Bonsai Study Group Forum

General Category => Evergreen Bonsai Discussion => Topic started by: Vulcan on February 04, 2012, 10:36 AM

Title: Pumila Pines as Bonsai?
Post by: Vulcan on February 04, 2012, 10:36 AM
Have any of you guys worked with a pumila pine, aka Siberian dwarf, as a bonsai? Looks like an interesting species as far as growth characteristics and heartiness, but the availability, from what I've seen, is oftentimes just seeds or seedlings for sale.

Any info. on suitability or experience working with them?

Title: Re: Pumila Pines as Bonsai?
Post by: 0soyoung on February 13, 2012, 06:41 PM
Mugo's tend to be shrub-like yet make outstanding bonsai.  So, I would expect that Pinus Pumila could be excellent as well. 

I recently happened upon a small Pinus Hakkodensis at a local area nursery in Washington.  P Hakkodensis is reportedly a naturally occurring cross of P Parviflora and P. Pumila - looks a lot like a japanese white pine but with denser, bluer, and finer needles.  I've got a 1 gal specimen of each P. Hakk. and P. Parv. right now and am anxious to see their growth differences in the next season.  Right now the P. Hakk. is far prettier and would almost certainly make a much more impressive shohin.  I cannot help but think that the finer and denser foliage characteristic comes from P Pumila and that P Pumila, therefore, could be made into some very nice bonsai indeed.
Title: Re: Pumila Pines as Bonsai?
Post by: Vulcan on February 13, 2012, 07:03 PM
Hi Osoyoung,

Thanks loads for the reply!!

One characteristic of the P. Pumila was that it seems to be very close to a mugo. I'm not familiar with P. Hakkodensis, but my curiosity perked up. As far as the pumila, I'm still in the process of locating a nursery that cultivates them; it's a challenge and shipping to PA is going to be another issue. For the most part, very few places carry them and they seem more destined as an exotic landscaping piece.

Do you have any pics of the Hakkodensis? At any rate, please keep me up to date on the progress.

Title: Re: Pumila Pines as Bonsai?
Post by: 0soyoung on February 18, 2012, 09:49 PM

I think my baby Hakkodensis originated from Iseli Nursery in Oregon ( (  On their web site they say about Hakkodensis:
Long, twisted, green needles with powder-blue striations give this rare pine its bluish cast. A beautiful garden conifer with an open irregular habit, hakkodensis is a naturally occuring hybrid of Pinus parviflora and Pinus pumila. Found on Honshu Island, Japan and introduced to the trade by Joel Spingarn, Long Island, New York in 1982.

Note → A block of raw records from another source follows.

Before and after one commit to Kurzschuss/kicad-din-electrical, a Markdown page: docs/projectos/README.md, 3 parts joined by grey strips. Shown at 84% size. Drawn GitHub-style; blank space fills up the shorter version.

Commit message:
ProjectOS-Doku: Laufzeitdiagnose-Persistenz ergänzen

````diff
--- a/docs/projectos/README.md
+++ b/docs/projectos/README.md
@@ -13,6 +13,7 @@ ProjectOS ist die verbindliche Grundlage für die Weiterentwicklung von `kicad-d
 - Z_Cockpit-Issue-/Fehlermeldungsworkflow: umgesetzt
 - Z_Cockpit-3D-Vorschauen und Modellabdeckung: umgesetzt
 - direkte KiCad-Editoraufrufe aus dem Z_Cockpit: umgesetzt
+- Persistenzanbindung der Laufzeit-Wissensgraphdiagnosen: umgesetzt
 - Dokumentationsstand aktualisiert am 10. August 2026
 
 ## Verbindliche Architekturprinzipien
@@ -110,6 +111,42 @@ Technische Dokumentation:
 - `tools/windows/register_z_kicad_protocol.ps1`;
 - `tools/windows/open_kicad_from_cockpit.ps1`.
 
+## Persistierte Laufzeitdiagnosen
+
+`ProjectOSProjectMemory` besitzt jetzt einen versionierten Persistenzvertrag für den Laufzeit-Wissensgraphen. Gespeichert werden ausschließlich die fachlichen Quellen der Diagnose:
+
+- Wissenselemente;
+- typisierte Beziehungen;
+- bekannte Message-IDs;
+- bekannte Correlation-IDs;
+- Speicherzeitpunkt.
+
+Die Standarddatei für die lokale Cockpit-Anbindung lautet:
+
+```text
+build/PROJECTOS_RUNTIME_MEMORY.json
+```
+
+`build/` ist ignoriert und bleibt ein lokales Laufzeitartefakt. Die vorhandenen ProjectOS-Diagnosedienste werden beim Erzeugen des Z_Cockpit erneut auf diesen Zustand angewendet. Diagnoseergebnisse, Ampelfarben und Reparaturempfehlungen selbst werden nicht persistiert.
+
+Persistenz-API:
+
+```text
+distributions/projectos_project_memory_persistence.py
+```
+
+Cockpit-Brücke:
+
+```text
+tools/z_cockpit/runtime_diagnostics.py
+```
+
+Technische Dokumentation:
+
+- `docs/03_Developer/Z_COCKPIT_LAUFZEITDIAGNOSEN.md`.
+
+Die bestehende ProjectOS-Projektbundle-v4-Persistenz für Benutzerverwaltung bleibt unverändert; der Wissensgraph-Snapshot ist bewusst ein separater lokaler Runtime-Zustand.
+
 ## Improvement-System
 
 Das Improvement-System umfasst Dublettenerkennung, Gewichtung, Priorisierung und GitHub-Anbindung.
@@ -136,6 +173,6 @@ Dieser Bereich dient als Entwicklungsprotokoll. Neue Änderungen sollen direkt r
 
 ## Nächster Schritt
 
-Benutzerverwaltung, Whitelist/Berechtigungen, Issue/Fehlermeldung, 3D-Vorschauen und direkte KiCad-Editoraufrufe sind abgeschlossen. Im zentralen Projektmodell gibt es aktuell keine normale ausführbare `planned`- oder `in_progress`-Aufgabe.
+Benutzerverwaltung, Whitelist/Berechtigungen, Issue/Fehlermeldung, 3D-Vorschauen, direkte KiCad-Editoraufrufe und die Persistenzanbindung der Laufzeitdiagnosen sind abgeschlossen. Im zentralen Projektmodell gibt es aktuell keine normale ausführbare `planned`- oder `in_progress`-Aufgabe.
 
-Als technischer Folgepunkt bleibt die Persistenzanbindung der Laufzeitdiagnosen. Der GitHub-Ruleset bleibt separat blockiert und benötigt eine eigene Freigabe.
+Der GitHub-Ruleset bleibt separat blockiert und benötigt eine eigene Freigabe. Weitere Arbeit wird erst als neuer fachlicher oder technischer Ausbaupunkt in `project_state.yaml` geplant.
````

In other words, you ought be able to find it in PA without much difficulty.

I've included a photo that shows the differences I talked about before: my baby P. Parviflora in on the left and my P. Hakkodensis is on the right.  Each of these were $13 at my local nursery.  Also, U Alabama, Huntsville has a couple of photos of an Hakkodensis that is/was about 10years old ([url}[/url]).  
Title: Re: Pumila Pines as Bonsai?
Post by: John Kirby on February 19, 2012, 07:36 AM
The reason you don't see a lot of "exotics" as bonsai is simple, the best trees to use are those that give a predictable response to a given treatment/technique. Pinus pumilus should make really nice bonsai, you just need to find out what they will do when treated in specific ways. I imagine that this tree is handled like any goyomatsu (5 needle pine) and there may be many examples in Japanese bonsai that we just don't recognize.

The Hokkadensis is defined as having " long twisted needles" which would generally disqualify tem or bonsai. But the little graft you have looks nice. Good luck, John
Title: Re: Pumila Pines as Bonsai?
Post by: Vulcan on February 19, 2012, 06:42 PM
Thanks Osoyoung for the link and pics. It'll be nice to see how they progress.

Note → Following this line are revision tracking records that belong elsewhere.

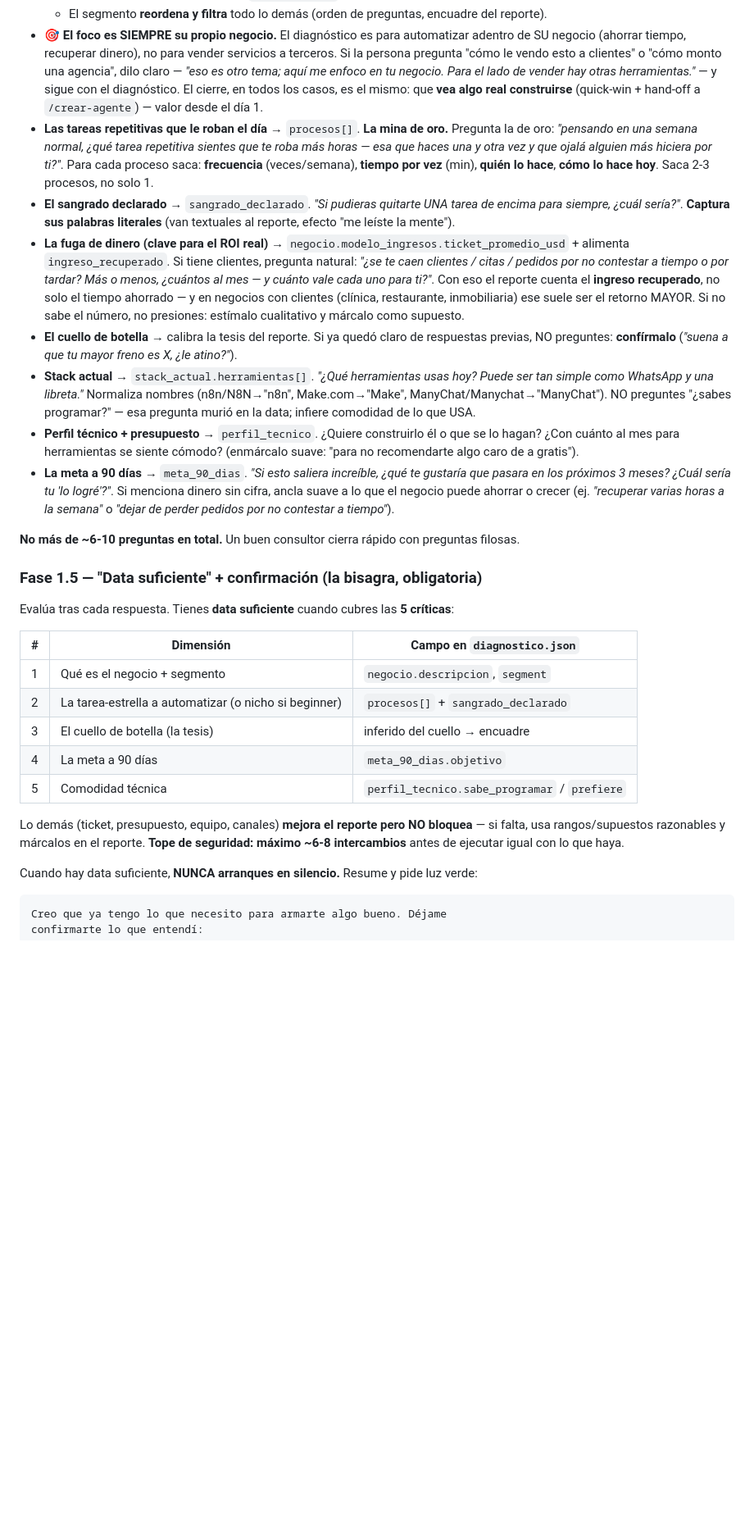
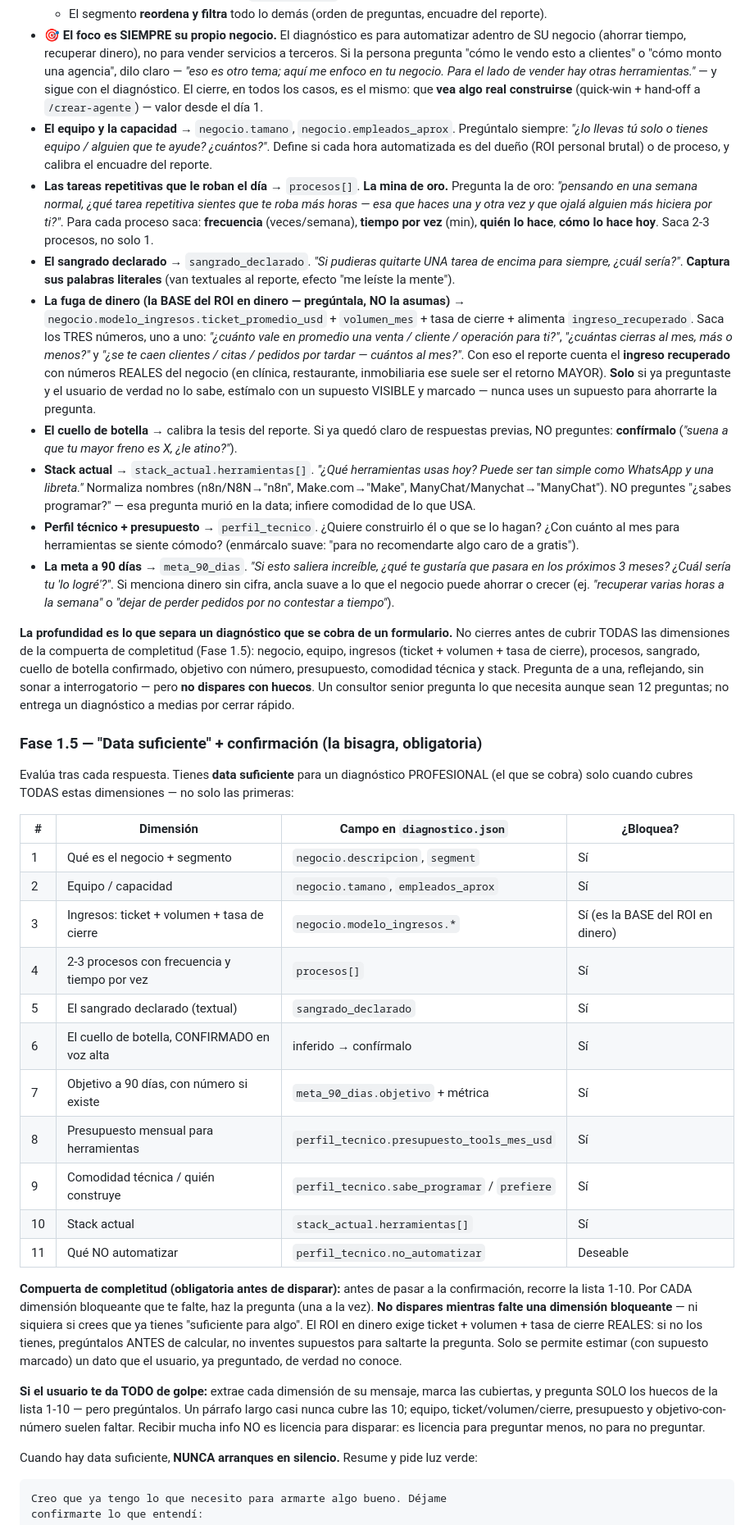
Before and after one commit to Horizontes-IA/agencia-ia-skills, a Markdown page: diagnostico/SKILL.md, the part around one of its changes. Shown at 82% size. Drawn GitHub-style; blank space fills up the shorter version.

Commit message:
diagnostico: subir el listón de la entrevista a grado profesional
- Agrega la dimensión de Equipo/capacidad (faltaba por completo)
- Endurece Ingresos: pregunta ticket + volumen + tasa de cierre, no asumir
- Reemplaza 'cierra rápido en 6-10 preguntas' por una regla de completitud
- Compuerta de completitud en Fase 1.5: 10 dimensiones bloqueantes, no 5
- 'Persona que da todo de golpe' = preguntar menos, no NO preguntar

Co-Authored-By: Claude Opus 4.8 (1M context) <noreply@anthropic.com>

```diff
--- a/diagnostico/SKILL.md
+++ b/diagnostico/SKILL.md
@@ -108,29 +108,38 @@ Conduce la entrevista **UNA pregunta a la vez**, reflejando cada respuesta. El o
   - `beginner` → está arrancando su propio negocio o tiene una idea todavía sin forma. El diagnóstico cava en ESE negocio (el que tiene o quiere montar). Si la operación aún no está clara, **no lo abandones**: ayúdalo a aterrizarla / elegir un nicho en la entrevista (§casos difíciles de `entrevista.md`).
   - El segmento **reordena y filtra** todo lo demás (orden de preguntas, encuadre del reporte).
 - **🎯 El foco es SIEMPRE su propio negocio.** El diagnóstico es para automatizar adentro de SU negocio (ahorrar tiempo, recuperar dinero), no para vender servicios a terceros. Si la persona pregunta "cómo le vendo esto a clientes" o "cómo monto una agencia", dilo claro — *"eso es otro tema; aquí me enfoco en tu negocio. Para el lado de vender hay otras herramientas."* — y sigue con el diagnóstico. El cierre, en todos los casos, es el mismo: que **vea algo real construirse** (quick-win + hand-off a `/crear-agente`) — valor desde el día 1.
+- **El equipo y la capacidad** → `negocio.tamano`, `negocio.empleados_aprox`. Pregúntalo siempre: *"¿lo llevas tú solo o tienes equipo / alguien que te ayude? ¿cuántos?"*. Define si cada hora automatizada es del dueño (ROI personal brutal) o de proceso, y calibra el encuadre del reporte.
 - **Las tareas repetitivas que le roban el día** → `procesos[]`. **La mina de oro.** Pregunta la de oro: *"pensando en una semana normal, ¿qué tarea repetitiva sientes que te roba más horas — esa que haces una y otra vez y que ojalá alguien más hiciera por ti?"*. Para cada proceso saca: **frecuencia** (veces/semana), **tiempo por vez** (min), **quién lo hace**, **cómo lo hace hoy**. Saca 2-3 procesos, no solo 1.
 - **El sangrado declarado** → `sangrado_declarado`. *"Si pudieras quitarte UNA tarea de encima para siempre, ¿cuál sería?"*. **Captura sus palabras literales** (van textuales al reporte, efecto "me leíste la mente").
-- **La fuga de dinero (clave para el ROI real)** → `negocio.modelo_ingresos.ticket_promedio_usd` + alimenta `ingreso_recuperado`. Si tiene clientes, pregunta natural: *"¿se te caen clientes / citas / pedidos por no contestar a tiempo o por tardar? Más o menos, ¿cuántos al mes — y cuánto vale cada uno para ti?"*. Con eso el reporte cuenta el **ingreso recuperado**, no solo el tiempo ahorrado — y en negocios con clientes (clínica, restaurante, inmobiliaria) ese suele ser el retorno MAYOR. Si no sabe el número, no presiones: estímalo cualitativo y márcalo como supuesto.
+- **La fuga de dinero (la BASE del ROI en dinero — pregúntala, NO la asumas)** → `negocio.modelo_ingresos.ticket_promedio_usd` + `volumen_mes` + tasa de cierre + alimenta `ingreso_recuperado`. Saca los TRES números, uno a uno: *"¿cuánto vale en promedio una venta / cliente / operación para ti?"*, *"¿cuántas cierras al mes, más o menos?"* y *"¿se te caen clientes / citas / pedidos por tardar — cuántos al mes?"*. Con eso el reporte cuenta el **ingreso recuperado** con números REALES del negocio (en clínica, restaurante, inmobiliaria ese suele ser el retorno MAYOR). **Solo** si ya preguntaste y el usuario de verdad no lo sabe, estímalo con un supuesto VISIBLE y marcado — nunca uses un supuesto para ahorrarte la pregunta.
 - **El cuello de botella** → calibra la tesis del reporte. Si ya quedó claro de respuestas previas, NO preguntes: **confírmalo** (*"suena a que tu mayor freno es X, ¿le atino?"*).
 - **Stack actual** → `stack_actual.herramientas[]`. *"¿Qué herramientas usas hoy? Puede ser tan simple como WhatsApp y una libreta."* Normaliza nombres (n8n/N8N→"n8n", Make.com→"Make", ManyChat/Manychat→"ManyChat"). NO preguntes "¿sabes programar?" — esa pregunta murió en la data; infiere comodidad de lo que USA.
 - **Perfil técnico + presupuesto** → `perfil_tecnico`. ¿Quiere construirlo él o que se lo hagan? ¿Con cuánto al mes para herramientas se siente cómodo? (enmárcalo suave: "para no recomendarte algo caro de a gratis").
 - **La meta a 90 días** → `meta_90_dias`. *"Si esto saliera increíble, ¿qué te gustaría que pasara en los próximos 3 meses? ¿Cuál sería tu 'lo logré'?"*. Si menciona dinero sin cifra, ancla suave a lo que el negocio puede ahorrar o crecer (ej. *"recuperar varias horas a la semana"* o *"dejar de perder pedidos por no contestar a tiempo"*).
 
-**No más de ~6-10 preguntas en total.** Un buen consultor cierra rápido con preguntas filosas.
+**La profundidad es lo que separa un diagnóstico que se cobra de un formulario.** No cierres antes de cubrir TODAS las dimensiones de la compuerta de completitud (Fase 1.5): negocio, equipo, ingresos (ticket + volumen + tasa de cierre), procesos, sangrado, cuello de botella confirmado, objetivo con número, presupuesto, comodidad técnica y stack. Pregunta de a una, reflejando, sin sonar a interrogatorio — pero **no dispares con huecos**. Un consultor senior pregunta lo que necesita aunque sean 12 preguntas; no entrega un diagnóstico a medias por cerrar rápido.
 
 ### Fase 1.5 — "Data suficiente" + confirmación (la bisagra, obligatoria)
 
-Evalúa tras cada respuesta. Tienes **data suficiente** cuando cubres las **5 críticas**:
+Evalúa tras cada respuesta. Tienes **data suficiente** para un diagnóstico PROFESIONAL (el que se cobra) solo cuando cubres TODAS estas dimensiones — no solo las primeras:
 
-| # | Dimensión | Campo en `diagnostico.json` |
-|---|---|---|
-| 1 | Qué es el negocio + segmento | `negocio.descripcion`, `segment` |
-| 2 | La tarea-estrella a automatizar (o nicho si beginner) | `procesos[]` + `sangrado_declarado` |
-| 3 | El cuello de botella (la tesis) | inferido del cuello → encuadre |
-| 4 | La meta a 90 días | `meta_90_dias.objetivo` |
-| 5 | Comodidad técnica | `perfil_tecnico.sabe_programar` / `prefiere` |
+| # | Dimensión | Campo en `diagnostico.json` | ¿Bloquea? |
+|---|---|---|---|
+| 1 | Qué es el negocio + segmento | `negocio.descripcion`, `segment` | Sí |
+| 2 | Equipo / capacidad | `negocio.tamano`, `empleados_aprox` | Sí |
+| 3 | Ingresos: ticket + volumen + tasa de cierre | `negocio.modelo_ingresos.*` | Sí (es la BASE del ROI en dinero) |
+| 4 | 2-3 procesos con frecuencia y tiempo por vez | `procesos[]` | Sí |
+| 5 | El sangrado declarado (textual) | `sangrado_declarado` | Sí |
+| 6 | El cuello de botella, CONFIRMADO en voz alta | inferido → confírmalo | Sí |
+| 7 | Objetivo a 90 días, con número si existe | `meta_90_dias.objetivo` + métrica | Sí |
+| 8 | Presupuesto mensual para herramientas | `perfil_tecnico.presupuesto_tools_mes_usd` | Sí |
+| 9 | Comodidad técnica / quién construye | `perfil_tecnico.sabe_programar` / `prefiere` | Sí |
+| 10 | Stack actual | `stack_actual.herramientas[]` | Sí |
+| 11 | Qué NO automatizar | `perfil_tecnico.no_automatizar` | Deseable |
 
-Lo demás (ticket, presupuesto, equipo, canales) **mejora el reporte pero NO bloquea** — si falta, usa rangos/supuestos razonables y márcalos en el reporte. **Tope de seguridad: máximo ~6-8 intercambios** antes de ejecutar igual con lo que haya.
+**Compuerta de completitud (obligatoria antes de disparar):** antes de pasar a la confirmación, recorre la lista 1-10. Por CADA dimensión bloqueante que te falte, haz la pregunta (una a la vez). **No dispares mientras falte una dimensión bloqueante** — ni siquiera si crees que ya tienes "suficiente para algo". El ROI en dinero exige ticket + volumen + tasa de cierre REALES: si no los tienes, pregúntalos ANTES de calcular, no inventes supuestos para saltarte la pregunta. Solo se permite estimar (con supuesto marcado) un dato que el usuario, ya preguntado, de verdad no conoce.
+
+**Si el usuario te da TODO de golpe:** extrae cada dimensión de su mensaje, marca las cubiertas, y pregunta SOLO los huecos de la lista 1-10 — pero pregúntalos. Un párrafo largo casi nunca cubre las 10; equipo, ticket/volumen/cierre, presupuesto y objetivo-con-número suelen faltar. Recibir mucha info NO es licencia para disparar: es licencia para preguntar menos, no para no preguntar.
 
 Cuando hay data suficiente, **NUNCA arranques en silencio.** Resume y pide luz verde:
 
```
Also changed, not shown: other parts of diagnostico/SKILL.md (+1 -1 lines).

Thanks too John for the reply.

I've never worked on a pine before and I wanted to make a point to take a crack at one some time this year.